Burton declined the offer to be Lord Mayor of Leeds in 1930 but was knighted in 1931 for "services to industrial relations" and was a Justice of the Peace from 1924.[1] He became a Fellow of the Royal Society of Antiquaries in 1940 and was awarded an honorary doctorate (DLitt) by the University of Leeds in 1944.[2]

Personal life edit

In 1909, he married Sophia Amelia Marks: they had one daughter, Barbara (1910), and three sons, Stanley (1914) and twins Raymond and Arnold (1917).[1]

Death and legacy edit

He died while speaking after a dinner in Leeds on 21 September 1952. The funeral was at the Harrogate Synagogue (some sources say Chapeltown) and he was interred at Gildersome. However, he and his wife were reinterred in 1964 at Stonefall Jewish cemetery, Harrogate, the first to be buried there.[2]

Burton endowed chairs in industrial relations in the University of Leeds and Cardiff in 1929 and Cambridge in 1930. He also endowed chairs of international relations in Jerusalem (1929), and at Oxford University (1930), the London School of Economics and Political Science (LSE) (1936) and The University of Edinburgh (1948).

He is commemorated in the Montague Burton Residences, which are student flats at the University of Leeds.

He wrote the foreword to the seminal work on the business successes of the Quakers: Quakers in commerce: A record of business achievement (1940) by Paul H Emden.

Publication edit

  • Burton, Montague (1943). The Middle Path – Talks on Collective Security, Arbitration and other aspects of International & Industrial Relations.
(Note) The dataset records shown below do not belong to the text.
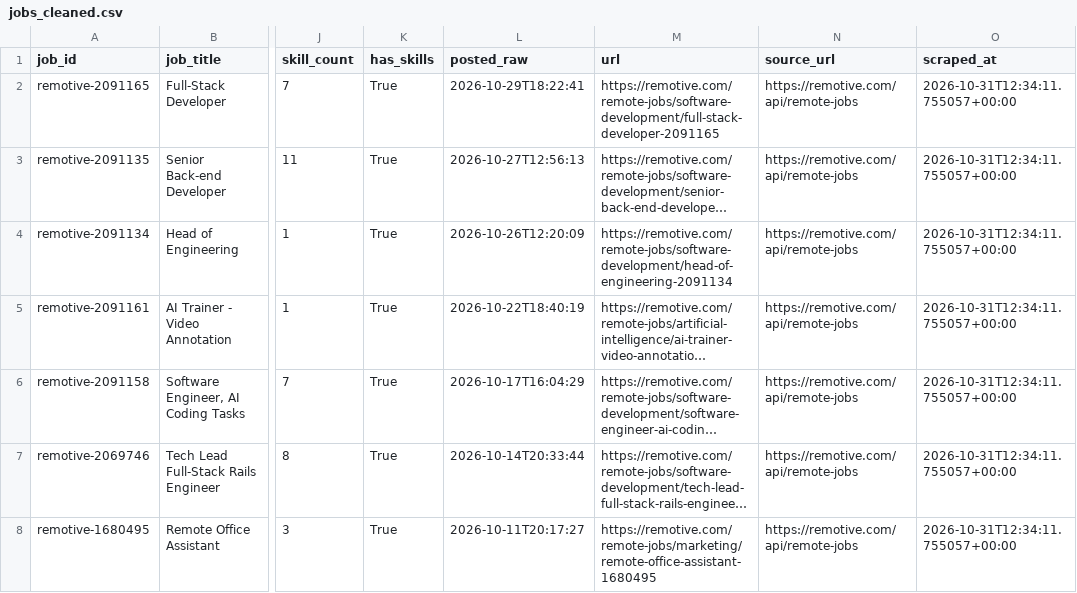
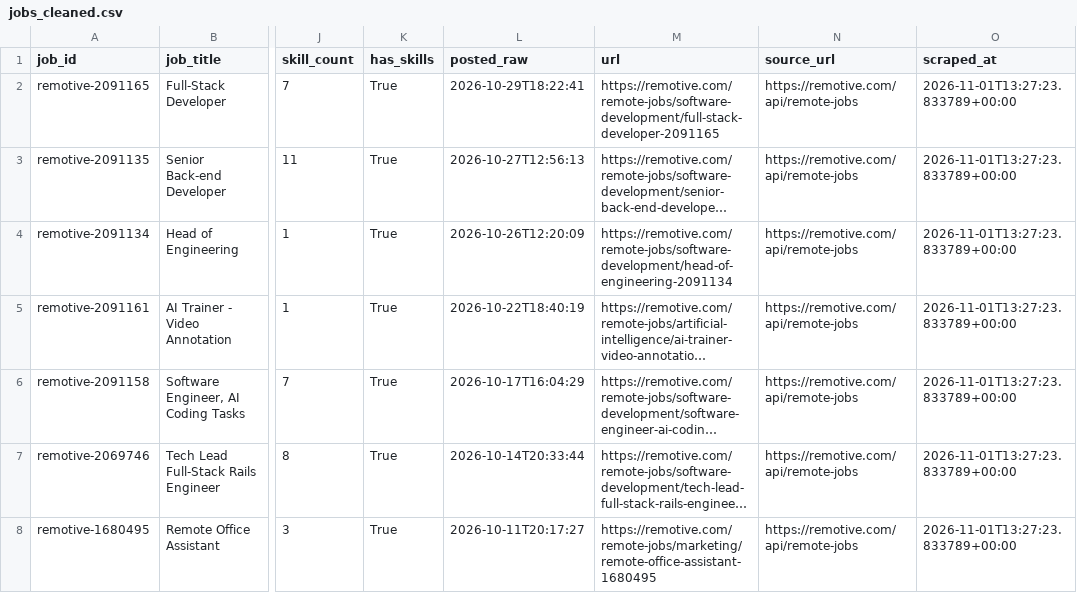
Before and after one commit to AnthonyNgata/job-market-scraper, a CSV file: data/cleaned/jobs_cleaned.csv, drawn as a sheet; only a part is shown, gaps mark what is left out; long unchanged cells end in …; the diff covers the shown part only; the diff names each change by its address in the sheet, - before the commit and + after, or states it on an @@ line.

```diff
--- a/data/cleaned/jobs_cleaned.csv
+++ b/data/cleaned/jobs_cleaned.csv
-O2:O8 (scraped_at): 2026-10-31T12:34:11.755057+00:00
+O2:O8 (scraped_at): 2026-11-01T13:27:23.833789+00:00
```
Also changed, not shown: 1 removed row and 5 edited cells elsewhere in this file, 2 other files.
Petty & Sons

See also edit

References edit

  1. ^ a b c d Burton, Sir Montague Maurice. 23 September 2004. Retrieved 4 May 2015. {{cite book}}: |work= ignored (help)
  2. ^ a b c d e Moving Here Sir Montague Burton – an introduction
  3. ^ a b Silver, Bernard (2000). Three Jewish Giants of Leeds Jewish Historical Society of England (Leeds)

Further reading edit